Hypothesis: Is Archimedes one of the greatest minds of classical antiquity?

Archimedes, born 287 BC in Syracuse, Sicily, is widely regarded as a historic genius, but why is that? Archimedes did work in various fields of mathematics and science which truly excelled the ideas and minds of those around him, not only did Archimedes excel in the theoretical field of work but he was also renowned for his inventions and breakthroughs with mechanical devices. Archimedes has gone down as one of three greatest mathematicians of all time, alongside Isaac Newton (English 1643-1727) and Carl Friedrich Gauss (German 1777-1855).

Lever: Archimedes was fascinated on how levers worked. How could such a small force move such a large object? After many years of research Archimedes had discovered how a lever worked and the parts of the lever. The three parts: The fulcrum, the lever and the two weights. His final conclusion was “the ratio of the weight moved to the weight moving it is the inverse ratio of the distances from the centre”. This means that if you get a ratio of weight to distance, the amount needed to move the larger weight is the inverse of the smaller one. This discovery was vital to every mechanical device that ever has been or will be used.
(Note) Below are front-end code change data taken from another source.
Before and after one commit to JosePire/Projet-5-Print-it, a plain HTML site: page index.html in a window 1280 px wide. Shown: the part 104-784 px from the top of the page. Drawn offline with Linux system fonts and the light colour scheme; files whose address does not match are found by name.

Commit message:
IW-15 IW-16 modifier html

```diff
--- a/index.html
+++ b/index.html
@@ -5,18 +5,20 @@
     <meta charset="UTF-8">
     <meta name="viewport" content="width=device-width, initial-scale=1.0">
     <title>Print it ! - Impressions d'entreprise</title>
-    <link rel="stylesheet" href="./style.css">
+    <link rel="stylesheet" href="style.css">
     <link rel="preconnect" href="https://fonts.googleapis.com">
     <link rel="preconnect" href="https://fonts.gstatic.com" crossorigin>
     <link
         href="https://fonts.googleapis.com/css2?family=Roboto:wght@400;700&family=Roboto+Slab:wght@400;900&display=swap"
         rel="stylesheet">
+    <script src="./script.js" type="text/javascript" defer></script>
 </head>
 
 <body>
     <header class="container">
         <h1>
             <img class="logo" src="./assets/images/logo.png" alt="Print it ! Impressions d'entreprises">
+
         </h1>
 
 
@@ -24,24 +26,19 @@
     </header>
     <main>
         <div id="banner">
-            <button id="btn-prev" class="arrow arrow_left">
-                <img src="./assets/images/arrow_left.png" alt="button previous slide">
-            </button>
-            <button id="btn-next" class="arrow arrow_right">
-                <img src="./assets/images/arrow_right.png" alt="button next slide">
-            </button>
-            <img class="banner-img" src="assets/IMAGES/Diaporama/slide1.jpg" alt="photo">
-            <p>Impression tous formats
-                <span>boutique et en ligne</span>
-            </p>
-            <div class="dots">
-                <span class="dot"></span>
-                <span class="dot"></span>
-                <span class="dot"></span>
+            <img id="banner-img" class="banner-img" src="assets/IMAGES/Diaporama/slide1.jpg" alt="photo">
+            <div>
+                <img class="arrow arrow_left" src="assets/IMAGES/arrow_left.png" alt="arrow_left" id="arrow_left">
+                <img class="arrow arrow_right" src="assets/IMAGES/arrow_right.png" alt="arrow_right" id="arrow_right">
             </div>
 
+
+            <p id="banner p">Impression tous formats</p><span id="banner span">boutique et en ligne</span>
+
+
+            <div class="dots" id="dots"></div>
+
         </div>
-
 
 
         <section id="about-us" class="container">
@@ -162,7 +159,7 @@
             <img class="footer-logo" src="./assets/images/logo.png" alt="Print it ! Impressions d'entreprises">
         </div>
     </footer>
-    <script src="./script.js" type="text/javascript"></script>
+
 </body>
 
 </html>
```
Archimedes Screw: The Archimedes screw is a hollow tube which contained a spiral that could be continuously turned. Irrigation in the ancient times was a laborious task involving buckets and heavy labour. With the invention of the Archimedes screw transporting water had become a faster and less intense job. This increase in efficiency provided healthier crops with higher yield. The Archimedes screw was said to be invented after a king had problems of ships taking in water and being too difficult to bail.

Archimedes Death Ray: A myth exists of Archimedes designing and built a ray that could repel. It is debated how he did this. The two methods believed to be most accurate include a large hexagonal frame with mirrors which were adjustable to make the focal point targeted at the ships. The other, less glamorous way, were hundreds of troops each being given a mirror and being told to aim at each of the Greek invading ships. The story, however, is greatly regarded as myth. This recount tells the story of the Death Ray “Afterwards, when the beams were reflected in the mirror, a fearful kindling of fire was raised in the ships, and at the distance of a bow-shot he turned them into ashes” by John Tzetzes (circa twelfth century AD) Book II, Lines 118-128.

Archimedes Claw: Around the age of Archimedes Greece was being sieged by sea continuously. Luckily they had the father of mechanical maths on their side. Once again Archimedes aided his a claw. The hook was launched by mean of transferal of kinetic energy and was aimed behind the enemy country with another ingenious invention. The new invention was a mixture of a trebuchet and ships. As a group of men used a system of pullies to attach to hole to the hull of the ship which was made for oars. The pullies enabled a small group of men to capsize a large ship. This was another revolutionary thought that changed the military conclusion of the battle.

Work on Hydrostatics: Archimedes made his famous quote “Eureka” while working on hydrostatics, a field of science. Archimedes was faced by King Hierro II. He had a suspicion that his crown was not only gold, but also a mixture of silver, which was not acceptable. The king gave Archimedes the task of solving this problem. How could he do such a thing? One day while bathing, Archimedes sunk into his tub and noticed that the water level was raised when he submerged himself. Further study lead to the discovery of the Archimedes principle. This principle stated that the amount of water displaced (in mL) is equal to the amount of weight lost (in grams). Archimedes found the volume of the crown and weight in grams. By dividing the weight of